Edit tracking data
__________________________________________________
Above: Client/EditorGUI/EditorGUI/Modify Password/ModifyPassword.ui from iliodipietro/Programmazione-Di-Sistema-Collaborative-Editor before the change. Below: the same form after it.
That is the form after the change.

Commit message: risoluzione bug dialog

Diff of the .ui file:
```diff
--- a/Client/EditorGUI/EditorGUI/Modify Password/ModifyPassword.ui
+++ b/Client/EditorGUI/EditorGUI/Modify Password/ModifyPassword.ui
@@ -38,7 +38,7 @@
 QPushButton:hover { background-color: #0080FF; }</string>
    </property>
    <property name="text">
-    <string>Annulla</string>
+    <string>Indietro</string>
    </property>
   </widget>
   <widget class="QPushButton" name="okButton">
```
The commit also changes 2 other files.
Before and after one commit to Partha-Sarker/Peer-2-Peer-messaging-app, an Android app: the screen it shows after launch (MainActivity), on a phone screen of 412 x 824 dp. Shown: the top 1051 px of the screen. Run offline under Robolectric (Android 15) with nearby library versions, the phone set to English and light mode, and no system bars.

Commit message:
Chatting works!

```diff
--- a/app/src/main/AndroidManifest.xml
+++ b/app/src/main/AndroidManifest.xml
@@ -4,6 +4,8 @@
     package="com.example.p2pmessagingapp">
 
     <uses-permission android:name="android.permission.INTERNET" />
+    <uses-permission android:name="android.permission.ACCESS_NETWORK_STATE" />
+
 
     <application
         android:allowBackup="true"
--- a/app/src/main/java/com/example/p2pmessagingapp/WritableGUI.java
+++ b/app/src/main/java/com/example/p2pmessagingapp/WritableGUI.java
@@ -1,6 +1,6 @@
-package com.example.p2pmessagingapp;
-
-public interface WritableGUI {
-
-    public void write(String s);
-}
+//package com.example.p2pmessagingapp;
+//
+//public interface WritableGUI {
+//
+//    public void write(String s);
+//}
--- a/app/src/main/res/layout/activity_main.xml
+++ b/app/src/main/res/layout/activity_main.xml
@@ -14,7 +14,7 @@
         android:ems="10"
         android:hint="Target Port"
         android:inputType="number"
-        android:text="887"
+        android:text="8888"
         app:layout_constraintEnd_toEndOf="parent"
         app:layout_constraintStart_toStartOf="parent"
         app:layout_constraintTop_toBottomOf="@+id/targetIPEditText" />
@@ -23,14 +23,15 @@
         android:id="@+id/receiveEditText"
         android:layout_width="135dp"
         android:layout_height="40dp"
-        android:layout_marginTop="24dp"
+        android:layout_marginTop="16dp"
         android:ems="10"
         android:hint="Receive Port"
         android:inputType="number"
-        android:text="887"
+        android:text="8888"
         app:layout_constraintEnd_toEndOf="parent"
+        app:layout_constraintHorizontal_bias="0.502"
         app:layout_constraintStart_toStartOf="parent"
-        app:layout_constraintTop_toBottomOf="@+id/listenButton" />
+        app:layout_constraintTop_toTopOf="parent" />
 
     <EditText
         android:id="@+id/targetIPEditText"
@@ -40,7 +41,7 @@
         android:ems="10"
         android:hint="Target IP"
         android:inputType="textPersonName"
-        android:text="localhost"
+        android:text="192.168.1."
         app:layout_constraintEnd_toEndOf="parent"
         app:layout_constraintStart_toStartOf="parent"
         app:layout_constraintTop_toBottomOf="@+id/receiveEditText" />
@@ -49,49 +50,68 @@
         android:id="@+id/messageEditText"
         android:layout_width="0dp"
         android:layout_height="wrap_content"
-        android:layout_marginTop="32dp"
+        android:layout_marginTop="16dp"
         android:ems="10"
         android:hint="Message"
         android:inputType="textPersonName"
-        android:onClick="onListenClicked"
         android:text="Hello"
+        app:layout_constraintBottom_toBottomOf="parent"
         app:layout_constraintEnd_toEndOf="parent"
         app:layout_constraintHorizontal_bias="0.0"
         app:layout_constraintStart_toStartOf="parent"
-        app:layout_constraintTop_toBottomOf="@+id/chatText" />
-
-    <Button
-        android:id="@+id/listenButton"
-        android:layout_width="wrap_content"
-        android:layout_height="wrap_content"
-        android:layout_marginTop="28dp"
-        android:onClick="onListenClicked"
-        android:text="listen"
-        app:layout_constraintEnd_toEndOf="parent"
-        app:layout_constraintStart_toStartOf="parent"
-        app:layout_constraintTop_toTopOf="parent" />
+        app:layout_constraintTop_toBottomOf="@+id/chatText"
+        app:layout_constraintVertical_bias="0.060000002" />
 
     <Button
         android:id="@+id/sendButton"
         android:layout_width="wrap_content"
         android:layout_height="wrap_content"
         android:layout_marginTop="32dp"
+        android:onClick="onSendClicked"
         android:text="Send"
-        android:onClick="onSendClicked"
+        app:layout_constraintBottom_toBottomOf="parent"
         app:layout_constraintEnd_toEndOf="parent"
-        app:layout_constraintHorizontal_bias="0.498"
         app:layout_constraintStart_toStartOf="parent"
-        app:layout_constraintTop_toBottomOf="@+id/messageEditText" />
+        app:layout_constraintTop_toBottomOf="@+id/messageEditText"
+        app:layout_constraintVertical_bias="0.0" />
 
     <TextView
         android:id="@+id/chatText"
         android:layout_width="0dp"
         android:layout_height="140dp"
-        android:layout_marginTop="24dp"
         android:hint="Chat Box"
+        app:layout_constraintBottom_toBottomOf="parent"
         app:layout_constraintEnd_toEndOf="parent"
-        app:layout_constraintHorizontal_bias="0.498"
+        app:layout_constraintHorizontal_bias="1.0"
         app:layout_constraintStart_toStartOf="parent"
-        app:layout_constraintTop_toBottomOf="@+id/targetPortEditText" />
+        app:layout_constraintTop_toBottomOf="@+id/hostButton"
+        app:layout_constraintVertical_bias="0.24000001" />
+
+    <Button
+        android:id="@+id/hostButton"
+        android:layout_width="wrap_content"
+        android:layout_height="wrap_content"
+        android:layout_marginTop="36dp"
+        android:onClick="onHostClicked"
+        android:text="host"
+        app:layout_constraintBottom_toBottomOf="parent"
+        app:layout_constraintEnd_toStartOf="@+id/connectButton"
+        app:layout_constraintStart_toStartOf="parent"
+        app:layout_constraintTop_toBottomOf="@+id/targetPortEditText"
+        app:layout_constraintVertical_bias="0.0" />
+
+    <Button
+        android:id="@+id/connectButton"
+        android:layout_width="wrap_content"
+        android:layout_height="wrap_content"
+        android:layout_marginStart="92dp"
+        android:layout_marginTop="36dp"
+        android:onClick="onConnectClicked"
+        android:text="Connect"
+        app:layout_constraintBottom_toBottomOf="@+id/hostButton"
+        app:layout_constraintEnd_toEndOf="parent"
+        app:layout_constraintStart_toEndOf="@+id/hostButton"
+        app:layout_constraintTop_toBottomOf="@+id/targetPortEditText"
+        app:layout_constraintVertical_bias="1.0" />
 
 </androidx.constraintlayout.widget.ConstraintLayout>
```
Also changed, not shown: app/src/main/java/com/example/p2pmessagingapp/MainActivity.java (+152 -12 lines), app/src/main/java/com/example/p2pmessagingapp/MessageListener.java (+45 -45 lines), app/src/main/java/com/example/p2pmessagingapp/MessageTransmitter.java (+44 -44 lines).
__________________________________________________
Go through the records and copy all of them exactly.

## Solution for this task
Above: Client/EditorGUI/EditorGUI/Modify Password/ModifyPassword.ui from iliodipietro/Programmazione-Di-Sistema-Collaborative-Editor before the change. Below: the same form after it.
That is the form after the change.

Commit message: risoluzione bug dialog

Diff of the .ui file:
```diff
--- a/Client/EditorGUI/EditorGUI/Modify Password/ModifyPassword.ui
+++ b/Client/EditorGUI/EditorGUI/Modify Password/ModifyPassword.ui
@@ -38,7 +38,7 @@
 QPushButton:hover { background-color: #0080FF; }</string>
    </property>
    <property name="text">
-    <string>Annulla</string>
+    <string>Indietro</string>
    </property>
   </widget>
   <widget class="QPushButton" name="okButton">
```
The commit also changes 2 other files.
Before and after one commit to Partha-Sarker/Peer-2-Peer-messaging-app, an Android app: the screen it shows after launch (MainActivity), on a phone screen of 412 x 824 dp. Shown: the top 1051 px of the screen. Run offline under Robolectric (Android 15) with nearby library versions, the phone set to English and light mode, and no system bars.

Commit message:
Chatting works!

```diff
--- a/app/src/main/AndroidManifest.xml
+++ b/app/src/main/AndroidManifest.xml
@@ -4,6 +4,8 @@
     package="com.example.p2pmessagingapp">
 
     <uses-permission android:name="android.permission.INTERNET" />
+    <uses-permission android:name="android.permission.ACCESS_NETWORK_STATE" />
+
 
     <application
         android:allowBackup="true"
--- a/app/src/main/java/com/example/p2pmessagingapp/WritableGUI.java
+++ b/app/src/main/java/com/example/p2pmessagingapp/WritableGUI.java
@@ -1,6 +1,6 @@
-package com.example.p2pmessagingapp;
-
-public interface WritableGUI {
-
-    public void write(String s);
-}
+//package com.example.p2pmessagingapp;
+//
+//public interface WritableGUI {
+//
+//    public void write(String s);
+//}
--- a/app/src/main/res/layout/activity_main.xml
+++ b/app/src/main/res/layout/activity_main.xml
@@ -14,7 +14,7 @@
         android:ems="10"
         android:hint="Target Port"
         android:inputType="number"
-        android:text="887"
+        android:text="8888"
         app:layout_constraintEnd_toEndOf="parent"
         app:layout_constraintStart_toStartOf="parent"
         app:layout_constraintTop_toBottomOf="@+id/targetIPEditText" />
@@ -23,14 +23,15 @@
         android:id="@+id/receiveEditText"
         android:layout_width="135dp"
         android:layout_height="40dp"
-        android:layout_marginTop="24dp"
+        android:layout_marginTop="16dp"
         android:ems="10"
         android:hint="Receive Port"
         android:inputType="number"
-        android:text="887"
+        android:text="8888"
         app:layout_constraintEnd_toEndOf="parent"
+        app:layout_constraintHorizontal_bias="0.502"
         app:layout_constraintStart_toStartOf="parent"
-        app:layout_constraintTop_toBottomOf="@+id/listenButton" />
+        app:layout_constraintTop_toTopOf="parent" />
 
     <EditText
         android:id="@+id/targetIPEditText"
@@ -40,7 +41,7 @@
         android:ems="10"
         android:hint="Target IP"
         android:inputType="textPersonName"
-        android:text="localhost"
+        android:text="192.168.1."
         app:layout_constraintEnd_toEndOf="parent"
         app:layout_constraintStart_toStartOf="parent"
         app:layout_constraintTop_toBottomOf="@+id/receiveEditText" />
@@ -49,49 +50,68 @@
         android:id="@+id/messageEditText"
         android:layout_width="0dp"
         android:layout_height="wrap_content"
-        android:layout_marginTop="32dp"
+        android:layout_marginTop="16dp"
         android:ems="10"
         android:hint="Message"
         android:inputType="textPersonName"
-        android:onClick="onListenClicked"
         android:text="Hello"
+        app:layout_constraintBottom_toBottomOf="parent"
         app:layout_constraintEnd_toEndOf="parent"
         app:layout_constraintHorizontal_bias="0.0"
         app:layout_constraintStart_toStartOf="parent"
-        app:layout_constraintTop_toBottomOf="@+id/chatText" />
-
-    <Button
-        android:id="@+id/listenButton"
-        android:layout_width="wrap_content"
-        android:layout_height="wrap_content"
-        android:layout_marginTop="28dp"
-        android:onClick="onListenClicked"
-        android:text="listen"
-        app:layout_constraintEnd_toEndOf="parent"
-        app:layout_constraintStart_toStartOf="parent"
-        app:layout_constraintTop_toTopOf="parent" />
+        app:layout_constraintTop_toBottomOf="@+id/chatText"
+        app:layout_constraintVertical_bias="0.060000002" />
 
     <Button
         android:id="@+id/sendButton"
         android:layout_width="wrap_content"
         android:layout_height="wrap_content"
         android:layout_marginTop="32dp"
+        android:onClick="onSendClicked"
         android:text="Send"
-        android:onClick="onSendClicked"
+        app:layout_constraintBottom_toBottomOf="parent"
         app:layout_constraintEnd_toEndOf="parent"
-        app:layout_constraintHorizontal_bias="0.498"
         app:layout_constraintStart_toStartOf="parent"
-        app:layout_constraintTop_toBottomOf="@+id/messageEditText" />
+        app:layout_constraintTop_toBottomOf="@+id/messageEditText"
+        app:layout_constraintVertical_bias="0.0" />
 
     <TextView
         android:id="@+id/chatText"
         android:layout_width="0dp"
         android:layout_height="140dp"
-        android:layout_marginTop="24dp"
         android:hint="Chat Box"
+        app:layout_constraintBottom_toBottomOf="parent"
         app:layout_constraintEnd_toEndOf="parent"
-        app:layout_constraintHorizontal_bias="0.498"
+        app:layout_constraintHorizontal_bias="1.0"
         app:layout_constraintStart_toStartOf="parent"
-        app:layout_constraintTop_toBottomOf="@+id/targetPortEditText" />
+        app:layout_constraintTop_toBottomOf="@+id/hostButton"
+        app:layout_constraintVertical_bias="0.24000001" />
+
+    <Button
+        android:id="@+id/hostButton"
+        android:layout_width="wrap_content"
+        android:layout_height="wrap_content"
+        android:layout_marginTop="36dp"
+        android:onClick="onHostClicked"
+        android:text="host"
+        app:layout_constraintBottom_toBottomOf="parent"
+        app:layout_constraintEnd_toStartOf="@+id/connectButton"
+        app:layout_constraintStart_toStartOf="parent"
+        app:layout_constraintTop_toBottomOf="@+id/targetPortEditText"
+        app:layout_constraintVertical_bias="0.0" />
+
+    <Button
+        android:id="@+id/connectButton"
+        android:layout_width="wrap_content"
+        android:layout_height="wrap_content"
+        android:layout_marginStart="92dp"
+        android:layout_marginTop="36dp"
+        android:onClick="onConnectClicked"
+        android:text="Connect"
+        app:layout_constraintBottom_toBottomOf="@+id/hostButton"
+        app:layout_constraintEnd_toEndOf="parent"
+        app:layout_constraintStart_toEndOf="@+id/hostButton"
+        app:layout_constraintTop_toBottomOf="@+id/targetPortEditText"
+        app:layout_constraintVertical_bias="1.0" />
 
 </androidx.constraintlayout.widget.ConstraintLayout>
```
Also changed, not shown: app/src/main/java/com/example/p2pmessagingapp/MainActivity.java (+152 -12 lines), app/src/main/java/com/example/p2pmessagingapp/MessageListener.java (+45 -45 lines), app/src/main/java/com/example/p2pmessagingapp/MessageTransmitter.java (+44 -44 lines).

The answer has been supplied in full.